Galston asks this important question: What kind of election will 2012 be? The answer, according to Galston, is that this election is shaping up to be a referendum on President Obama and his record and policy accomplishments, and that 2012 will be more like 2004, a “classic mobilization election,” rather than one involving heavy persuasion of swing voters and independents.
This paper consists of six elements:
An examination of polling results and public attitudes toward both candidates and important issues of the day.
- The mood of the country. Galston writes that despite a modest uptick in optimism since the lows of last fall, the 2012 election unfolds against a backdrop of public anxiety and discontent. These worries rest on the sense that the economy has changed fundamentally. Americans have concluded that as we recover, the economy will be very different from what it was before the recession. The changes, they believe, are structural, not cyclical, Galston argues.
The issues. Galston reviews how the economy, fiscal policy, foreign policy and health care reform are impacting public opinion and the national conversation as we move into prime campaign season.
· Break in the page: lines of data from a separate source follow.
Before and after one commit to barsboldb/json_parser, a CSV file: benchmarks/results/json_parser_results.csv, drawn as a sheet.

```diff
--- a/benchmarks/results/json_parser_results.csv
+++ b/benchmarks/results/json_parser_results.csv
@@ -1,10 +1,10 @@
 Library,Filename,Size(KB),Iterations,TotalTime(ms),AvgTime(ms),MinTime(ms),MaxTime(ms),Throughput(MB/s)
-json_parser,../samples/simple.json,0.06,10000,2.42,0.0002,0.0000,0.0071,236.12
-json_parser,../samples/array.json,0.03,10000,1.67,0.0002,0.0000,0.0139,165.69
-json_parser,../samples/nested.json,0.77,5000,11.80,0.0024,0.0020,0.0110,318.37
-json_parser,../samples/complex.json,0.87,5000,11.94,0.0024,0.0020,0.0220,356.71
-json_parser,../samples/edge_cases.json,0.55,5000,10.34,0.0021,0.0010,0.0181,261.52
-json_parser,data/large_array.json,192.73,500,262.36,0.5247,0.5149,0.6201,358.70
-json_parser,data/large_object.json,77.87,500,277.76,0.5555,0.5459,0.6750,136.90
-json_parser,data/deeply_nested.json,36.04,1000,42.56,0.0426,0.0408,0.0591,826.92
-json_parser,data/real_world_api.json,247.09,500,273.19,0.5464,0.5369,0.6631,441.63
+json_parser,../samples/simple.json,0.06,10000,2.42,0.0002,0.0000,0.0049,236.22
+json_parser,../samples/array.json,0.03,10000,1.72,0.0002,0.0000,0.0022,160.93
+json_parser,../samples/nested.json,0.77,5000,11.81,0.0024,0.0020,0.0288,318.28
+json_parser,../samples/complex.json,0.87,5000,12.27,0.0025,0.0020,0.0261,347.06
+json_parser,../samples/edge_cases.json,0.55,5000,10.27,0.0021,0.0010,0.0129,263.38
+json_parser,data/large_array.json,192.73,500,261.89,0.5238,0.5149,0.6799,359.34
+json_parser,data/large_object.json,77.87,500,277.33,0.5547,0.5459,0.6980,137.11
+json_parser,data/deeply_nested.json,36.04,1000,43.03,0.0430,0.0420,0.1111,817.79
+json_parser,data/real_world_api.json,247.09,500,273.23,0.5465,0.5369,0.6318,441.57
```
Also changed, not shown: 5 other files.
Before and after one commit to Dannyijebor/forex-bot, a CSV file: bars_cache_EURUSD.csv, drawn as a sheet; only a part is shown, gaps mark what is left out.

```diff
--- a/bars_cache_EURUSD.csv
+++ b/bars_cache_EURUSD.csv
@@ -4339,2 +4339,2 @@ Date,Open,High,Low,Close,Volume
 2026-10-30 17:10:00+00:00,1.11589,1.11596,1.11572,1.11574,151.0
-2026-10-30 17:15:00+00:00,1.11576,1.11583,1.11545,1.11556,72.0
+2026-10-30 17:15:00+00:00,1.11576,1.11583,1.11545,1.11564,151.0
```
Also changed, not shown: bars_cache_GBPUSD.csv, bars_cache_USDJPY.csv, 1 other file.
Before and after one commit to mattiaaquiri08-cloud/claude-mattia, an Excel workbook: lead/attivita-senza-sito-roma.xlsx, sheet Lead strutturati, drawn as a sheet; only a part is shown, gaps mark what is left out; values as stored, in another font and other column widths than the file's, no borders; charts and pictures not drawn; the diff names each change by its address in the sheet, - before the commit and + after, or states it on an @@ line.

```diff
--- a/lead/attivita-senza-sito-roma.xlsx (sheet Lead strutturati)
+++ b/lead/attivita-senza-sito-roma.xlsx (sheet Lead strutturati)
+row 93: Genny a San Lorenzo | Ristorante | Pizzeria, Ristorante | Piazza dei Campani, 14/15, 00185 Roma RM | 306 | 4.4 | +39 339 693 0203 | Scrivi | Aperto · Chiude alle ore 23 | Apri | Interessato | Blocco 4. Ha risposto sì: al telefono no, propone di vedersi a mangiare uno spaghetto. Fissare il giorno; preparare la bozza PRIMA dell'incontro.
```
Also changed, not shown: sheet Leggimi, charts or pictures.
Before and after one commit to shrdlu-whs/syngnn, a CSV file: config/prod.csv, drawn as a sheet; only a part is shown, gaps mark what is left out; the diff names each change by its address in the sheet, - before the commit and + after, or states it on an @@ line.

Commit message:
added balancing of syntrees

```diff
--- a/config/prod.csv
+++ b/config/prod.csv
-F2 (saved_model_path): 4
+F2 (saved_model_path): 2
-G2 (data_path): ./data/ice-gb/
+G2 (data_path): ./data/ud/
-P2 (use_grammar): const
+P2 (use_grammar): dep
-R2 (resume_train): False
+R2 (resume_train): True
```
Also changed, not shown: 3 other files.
Ideology. The election of 2012 takes place against the backdrop of a political system that is more polarized along partisan and ideological lines than it has been since the 1890s, if standard political science measures are correct. This fact has already reshaped the campaigns of both the president and his challenger, Galston asserts.
What kind of election will 2012 be? Galston argues that 2012 will be a referendum on Obama and not a choice between the two candidates. And mobilization of base voters looks to be both campaigns’ strategy for winning. Galston offers this advice: “The Romney campaign should do everything it can—consistent with retaining the support of their conservative base—to maintain the perceived gap between their candidate and his party. Conversely, the Obama campaign should work to ensure that swing voters come to see Romney and the Republican Party as indistinguishable. If the Obama team can do that by the fall, they will make Romney far less acceptable to a segment of the electorate that each candidate will need to forge a majority.”
The Electoral College. Galston surveys likely Electoral College outcomes and concludes that Romney has the harder task. Galston observes that: “…[t]here’s a reason why Ohio has been so pivotal for the past half-century: it’s the closest thing we have to a microcosm of the country. That’s why the odds against either candidate winning without it are small—in fact, zero for Romney, and well below fifty percent for Obama.”